Send to

Choose Destination
J Biol Chem. 2004 Mar 12;279(11):9681-4. Epub 2004 Jan 16.

Gating effects of mutations in the Cav3.2 T-type calcium channel associated with childhood absence epilepsy.

Author information

1
Cellular and Molecular Neurobiology Research Group, University of Calgary, Canada.

Abstract

Childhood absence epilepsy (CAE) is a type of generalized epilepsy observed in 2-10% of epileptic children. In a recent study by Chen et al. (Chen, Y., Lu, J., Pan, H., Zhang, Y., Wu, H., Xu, K., Liu, X., Jiang, Y., Bao, X., Yao, Z., Ding, K., Lo, W. H., Qiang, B., Chan, P., Shen, Y., and Wu, X. (2003) Ann. Neurol. 54, 239-243) 12 missense mutations were identified in the CACNA1H (Ca(v)3.2) gene in 14 of 118 patients with CAE but not in 230 control individuals. We have functionally characterized five of these mutations (F161L, E282K, C456S, V831M, and D1463N) using rat Ca(v)3.2 and whole-cell patch clamp recordings in transfected HEK293 cells. Two of the mutations, F161L and E282K, mediated an approximately 10-mV hyperpolarizing shift in the half-activation potential. Mutation V831M caused a approximately 50% slowing of inactivation relative to control and shifted half-inactivation potential approximately 10 mV toward more depolarized potentials.

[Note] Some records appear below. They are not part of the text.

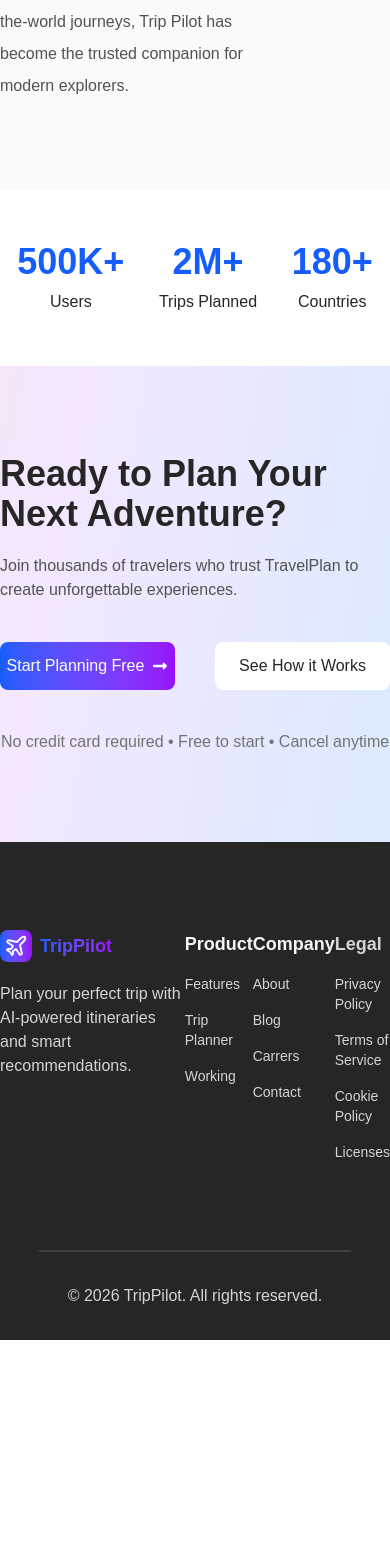
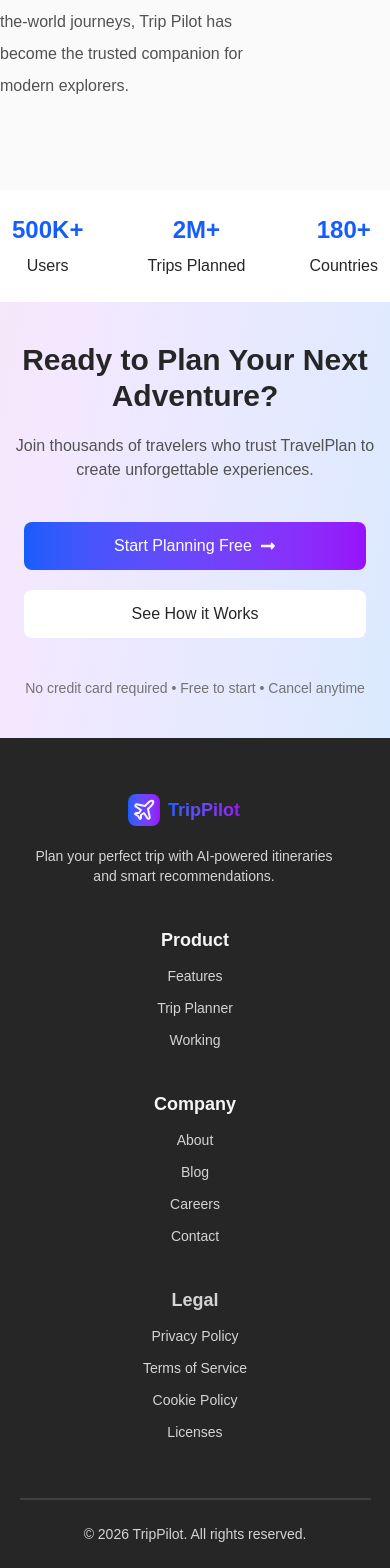
Before and after one commit to Rishabingh/trip-pilot, a Next.js app: page /about in a window 390 px wide. Shown: the part 1418-2986 px from the top of the page. Before the commit the page ends 2758 px from the top, so only its background shows below. Built offline with nearby package versions, Linux system fonts and the light colour scheme.

Commit message:
make home page responsive

```diff
--- a/components/FeatureSection.tsx
+++ b/components/FeatureSection.tsx
@@ -8,8 +8,8 @@ import { GrSecure } from "react-icons/gr";
 
 const FeatureSection = () => {
   return (
-    <div className="w-full bg-neutral-50 py-22">
-      <div className="w-full flex flex-col gap-5 items-center justify-center">
+    <div className="w-full bg-neutral-50 md:py-22 py-10">
+      <div className="w-full flex flex-col gap-5 items-center justify-center px-4 md:px-0">
         <div className="font-bold text-4xl">
           Everything You Need to Plan the Perfect Trip
         </div>
@@ -19,7 +19,7 @@ const FeatureSection = () => {
         </div>
       </div>
 
-      <div className="w-[80%] mx-auto grid grid-cols-3 justify-items-center py-20 gap-10">
+      <div className="w-[80%] mx-auto grid grid-cols-1 md:grid-cols-3 justify-items-center py-10 md:py-20 md:gap-10 gap-4">
         <FeatureCard
           logo={GiStarFormation}
           title="AI-Powered Itineraries"
--- a/components/Footer.tsx
+++ b/components/Footer.tsx
@@ -3,9 +3,12 @@ import { LuPlane } from "react-icons/lu";
 const Footer = () => {
   return (
     <div className="bg-neutral-800 text-neutral-300">
-      <div className="flex justify-around py-22">
-        <div className="max-w-2xs flex flex-col gap-5">
-          <div className="flex items-center gap-2">
+
+      <div className="flex flex-col md:flex-row justify-around gap-10 md:gap-0 px-6 md:px-0 py-14 md:py-22">
+
+        {/* Logo + About */}
+        <div className="max-w-xs flex flex-col gap-5 text-center md:text-left">
+          <div className="flex items-center justify-center md:justify-start gap-2">
             <div className="bg-linear-to-r from-blue-600 to-purple-600 text-neutral-100 text-2xl p-1 rounded-lg">
               <LuPlane />
             </div>
@@ -13,14 +16,16 @@ const Footer = () => {
               TripPilot
             </span>
           </div>
-          <div>
+
+          <div className="text-sm md:text-base">
             Plan your perfect trip with AI-powered itineraries and smart
             recommendations.
           </div>
         </div>
 
-        <div>
-          <ul className="text-sm flex flex-col gap-4">
+        {/* Product */}
+        <div className="text-center md:text-left">
+          <ul className="text-sm flex flex-col gap-3 md:gap-4">
             <li className="text-lg font-bold text-neutral-100">Product</li>
             <li>Features</li>
             <li>Trip Planner</li>
@@ -28,18 +33,20 @@ const Footer = () => {
           </ul>
         </div>
 
-        <div>
-          <ul className="text-sm flex flex-col gap-4">
+        {/* Company */}
+        <div className="text-center md:text-left">
+          <ul className="text-sm flex flex-col gap-3 md:gap-4">
             <li className="text-lg font-bold text-neutral-100">Company</li>
             <li>About</li>
             <li>Blog</li>
-            <li>Carrers</li>
+            <li>Careers</li>
             <li>Contact</li>
           </ul>
         </div>
 
-        <div>
-          <ul className="text-sm flex flex-col gap-4">
+        {/* Legal */}
+        <div className="text-center md:text-left">
+          <ul className="text-sm flex flex-col gap-3 md:gap-4">
             <li className="text-lg font-bold text-neutral-300">Legal</li>
             <li>Privacy Policy</li>
             <li>Terms of Service</li>
@@ -47,13 +54,14 @@ const Footer = () => {
             <li>Licenses</li>
           </ul>
         </div>
-      </div>
-
-      <div className="h-0.5 bg-neutral-700 w-[80%] mx-auto">
 
       </div>
 
-      <div className="flex justify-center py-8">
+      {/* Divider */}
+      <div className="h-0.5 bg-neutral-700 w-[90%] md:w-[80%] mx-auto"></div>
+
+      {/* Bottom */}
+      <div className="flex justify-center text-sm md:text-base py-6 md:py-8 px-4 text-center">
         © 2026 TripPilot. All rights reserved.
       </div>
     </div>
--- a/components/Hero.tsx
+++ b/components/Hero.tsx
@@ -19,7 +19,7 @@ const Hero = () => {
           </button>
         </div>
       </div>
-      <div>
+      <div className="mt-6 md:mt-0 p-1 md:p-0">
         <Image
           src={'/travel.jpg'}
           width={512}
--- a/components/LowerCallToActionSection.tsx
+++ b/components/LowerCallToActionSection.tsx
@@ -3,23 +3,23 @@ import { FaLongArrowAltRight } from "react-icons/fa";
 
 const LowerCallToActionSection = () => {
   return (
-    <div className="justify-center py-22 flex flex-col gap-10">
+    <div className="justify-center py-10 md:py-22 flex flex-col gap-10">
       <div className="w-full flex flex-col gap-5 items-center justify-center">
-        <div className="font-bold text-4xl">Ready to Plan Your Next Adventure?</div>
-        <div className="text-neutral-600">
+        <div className="font-bold text-3xl text-center md:text-left md:text-4xl">Ready to Plan Your Next Adventure?</div>
+        <div className="text-neutral-600 text-center md:text-left">
           Join thousands of travelers who trust TravelPlan to create unforgettable experiences.
         </div>
       </div>
 
-      <div className="flex gap-10 justify-center">
-        <button className="bg-linear-to-r from-blue-600 to-purple-600 text-white w-48 justify-center py-3 rounded-lg flex items-center gap-2">
+      <div className="flex gap-5 md:gap-10 justify-center md:flex-row flex-col px-6 md:px-0">
+        <button className="bg-linear-to-r from-blue-600 to-purple-600 text-white md:w-48 justify-center py-3 rounded-lg flex items-center gap-2">
           Start Planning Free <FaLongArrowAltRight />
         </button>
-        <button className="bg-white py-3 rounded-lg w-48">
+        <button className="bg-white py-3 rounded-lg md:w-48">
           See How it Works
         </button>
       </div>
-      <div className="mx-auto text-neutral-500">
+      <div className="mx-auto text-neutral-500 text-sm md:text-base">
         No credit card required • Free to start • Cancel anytime
       </div>
     </div>
--- a/components/ReviewSection.tsx
+++ b/components/ReviewSection.tsx
@@ -2,7 +2,7 @@ import ReviewCard from "./ReviewCard"
 
 const ReviewSection = () => {
   return (
-    <div className="w-full bg-white py-22">
+    <div className="w-full bg-white md:py-22 py-10 px-4 md:px-0">
       <div className="w-full flex flex-col gap-5 items-center justify-center">
         <div className="font-bold text-4xl">
           Loved by Travelers Worldwide
@@ -12,7 +12,7 @@ const ReviewSection = () => {
         </div>
       </div>
 
-      <div className="w-[80%] mx-auto grid grid-cols-3 justify-items-center py-20 gap-10">
+      <div className="w-[80%] mx-auto grid grid-cols-1 md:grid-cols-3 justify-items-center py-10 md:py-20 gap-5 md:gap-10 px-4 md:px-0">
         <ReviewCard
           name="Vaibhav Sharma"
           comment="Trip Pilot made organizing my Delhi trip so easy! The AI suggestions were spot-on."
--- a/components/Stats.tsx
+++ b/components/Stats.tsx
@@ -5,12 +5,12 @@ interface statsProps {
 }
 const Stats = () => {
   return (
-    <div className="bg-white h-44 flex items-center justify-around">
+    <div className="bg-white h-28 md:h-44 flex items-center md:justify-around justify-between px-3 md:px-0">
       <div className="flex flex-col justify-center items-center gap-2">
-        <span className="text-4xl text-blue-600 font-bold">500K+</span><span>Users</span>
+        <span className="text-2xl md:text-4xl text-blue-600 font-bold">500K+</span><span>Users</span>
       </div>
-      <div className="flex flex-col justify-center items-center gap-2"><span className="text-4xl text-blue-600 font-bold">2M+</span><span>Trips Planned</span></div>
-      <div className="flex flex-col justify-center items-center gap-2"><span className="text-4xl text-blue-600 font-bold">180+</span><span>Countries</span></div>
+      <div className="flex flex-col justify-center items-center gap-2"><span className="text-2xl md:text-4xl text-blue-600 font-bold">2M+</span><span>Trips Planned</span></div>
+      <div className="flex flex-col justify-center items-center gap-2"><span className="text-2xl md:text-4xl text-blue-600 font-bold">180+</span><span>Countries</span></div>
     </div>
   )
 }
```
Also changed, not shown: components/Sidebar.tsx (added).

Mean time to peak was significantly increased by mutation V831M but was unchanged for all others. No resolvable changes in the parameters of the IV relation or current kinetics were observed with the remaining mutations. The findings suggest that several of the Ca(v)3.2 mutants allow for greater calcium influx during physiological activation and in the case of F161L and E282K can result in channel openings at more hyperpolarized (close to resting) potentials. This may underlie the propensity for seizures in patients with CAE.

PMID:
14729682
DOI:
10.1074/jbc.C400006200
[Indexed for MEDLINE]
Free full text

Supplemental Content

Full text links

Icon for HighWire
Loading ...
Support Center